Democracy and Rights: A Canadian Perspective
McLachlin, Beverley, Canadian Speeches
"TEXT 1756.","Canadian Speeches: Volume 14, #06, January/February 2001.","Chief Justice Of Canada.","Democracy and rights: a Canadian perspective.","BEVERLEY McLACHLIN.","Democracry. Rights. Constitution. Judiciary.","Individual and group rights are the cement that holds together the diverse cultures, religions, languages, races and ethnic groups that constitute Canada. But group rights paradoxically both promote and conflict with individual rights. Canada's ability to reconcile individual and group rights is seen as key to it history of peace, prosperity, and the fulfillment of its citizens. Given tolerance and mutual respect, Canada's history suggests that recognition of group rights may offer progress to the problem of ethnic divisions that besets many countries. Address at a Conference of the Institute of Advanced Legal Studies, Jerusalem, Israel, December 19, 2000."," A visitor from a distant planet dropping in on my county, Canada, might be forgiven for feeling confused. Her first impression would be of a prosperous, peaceful country. People of all races, colours and cultures live together in relative harmony. As everywhere on earth, violence occurs, but its levels are low. Women, gays and members of minority groups occupy prominent positions in business and government. Health services are good and the standard of living is high. And if to confirm her initial impressions, she consulted the United Nations Human Development Index, she would find her initial impressions confirmed: Canada is the best country in the world in which to live. Of course, the UN Index doesn't take Canadian winters into account, but that's a minor quibble of no account to we northerners who revel, or so we pretend, in ice and snow.

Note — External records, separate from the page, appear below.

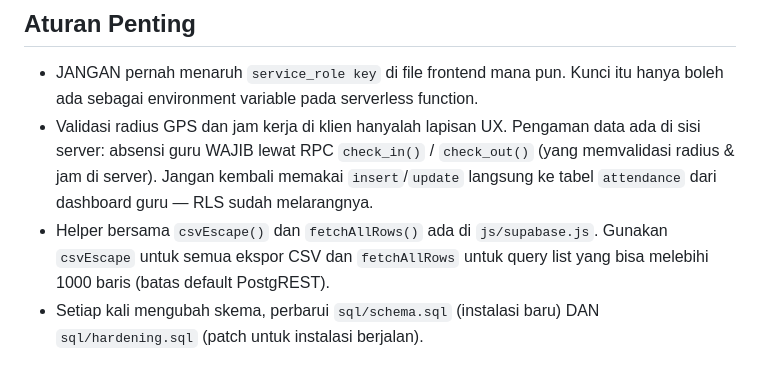
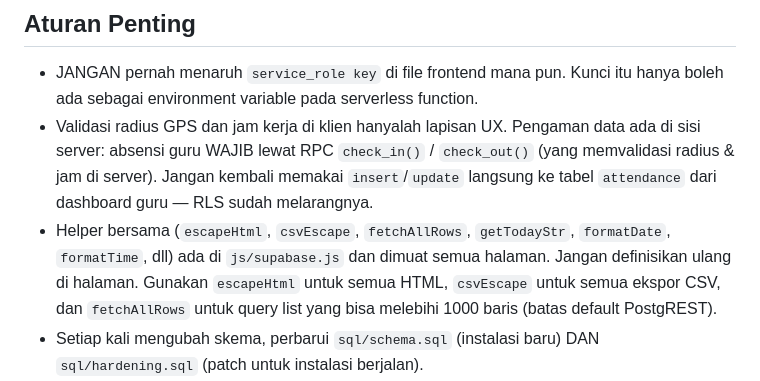
Before and after one commit to xcurrate/GPSABSEN, a Markdown page: AGENTS.md, the part around the change. GitHub-like rendering.

Commit message:
Rapikan catatan helper di AGENTS.md
Co-authored-by: openhands <openhands@all-hands.dev>

```diff
--- a/AGENTS.md
+++ b/AGENTS.md
@@ -18,7 +18,7 @@ Logika bersama ada di `js/supabase.js` (klien Supabase + helper: `getTodayStr`,
 
 - JANGAN pernah menaruh `service_role key` di file frontend mana pun. Kunci itu hanya boleh ada sebagai environment variable pada serverless function.
 - Validasi radius GPS dan jam kerja di klien hanyalah lapisan UX. Pengaman data ada di sisi server: absensi guru WAJIB lewat RPC `check_in()` / `check_out()` (yang memvalidasi radius & jam di server). Jangan kembali memakai `insert`/`update` langsung ke tabel `attendance` dari dashboard guru — RLS sudah melarangnya.
-- Helper bersama `csvEscape()` dan `fetchAllRows()` ada di `js/supabase.js`. Gunakan `csvEscape` untuk semua ekspor CSV dan `fetchAllRows` untuk query list yang bisa melebihi 1000 baris (batas default PostgREST).
+- Helper bersama (`escapeHtml`, `csvEscape`, `fetchAllRows`, `getTodayStr`, `formatDate`, `formatTime`, dll) ada di `js/supabase.js` dan dimuat semua halaman. Jangan definisikan ulang di halaman. Gunakan `escapeHtml` untuk semua HTML, `csvEscape` untuk semua ekspor CSV, dan `fetchAllRows` untuk query list yang bisa melebihi 1000 baris (batas default PostgREST).
 - Setiap kali mengubah skema, perbarui `sql/schema.sql` (instalasi baru) DAN `sql/hardening.sql` (patch untuk instalasi berjalan).
 - Gunakan `getTodayStr()` untuk tanggal, jangan `new Date().toISOString()` (bug zona waktu UTC vs WIB).
 - Definisi "hadir" sekarang konsisten: `hadir + terlambat` dihitung sebagai kehadiran di `dashboard.html`, `rekap.html`, dan `admin.html`.
```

But on a closer examination, our inter-galactical observer might begin to wonder if Canada is as peaceful and prosperous as it at first seemed. She would read in the papers that a substantial number, albeit a minority, of people in the Province of Quebec profess that they would like to establish their own country. On the television news at night she might see the spectacle of Aboriginal fishers who want to take lobster out of season off the coast of New Brunswick shouting at federal fisheries officers who want to stop them. She might hear women complaining that they still are not equally represented in government, the courts and big business, and gays complaining that they can't be legally married. And if she wandered into the local shopping mall she might hear people grumbling about another boatload of Asians who just landed off British Columbia's shores. And if our visitor happened to land in the middle of an election campaign like the one that just concluded, she would also hear people arguing about organized crime, child poverty, western alienation and whether we should have a law against abortion. She might well be forgiven for asking: is Canada really a stable, peaceful prosperous country? Or is it a "basket case" about to fall apart?
The answer is that Canada is a complex multicultural country made up of many different groups and individuals pushing their own agendas and protesting loudly about what they see as injustices. But the answer is also that we really are simultaneously a stable, peaceful, prosperous country. We are a stable, peaceful prosperous country because we have learned to accept and accommodate our conflicts and differences. How have we done this? Through the political process to be sure. But even more, through the process of rights. Fundamental rights, both individual and group, are the language through which, more than any other, we work out the myriad accommodations and compromises that make our life together possible.
Today, I would like to share with you a few thoughts on the Canadian experience with nationalism, democracy and peaceful coexistence, and how our acceptance of individual and group rights -- "rights talk" (1) -- helps to make it work.
First, I pause for definitions. …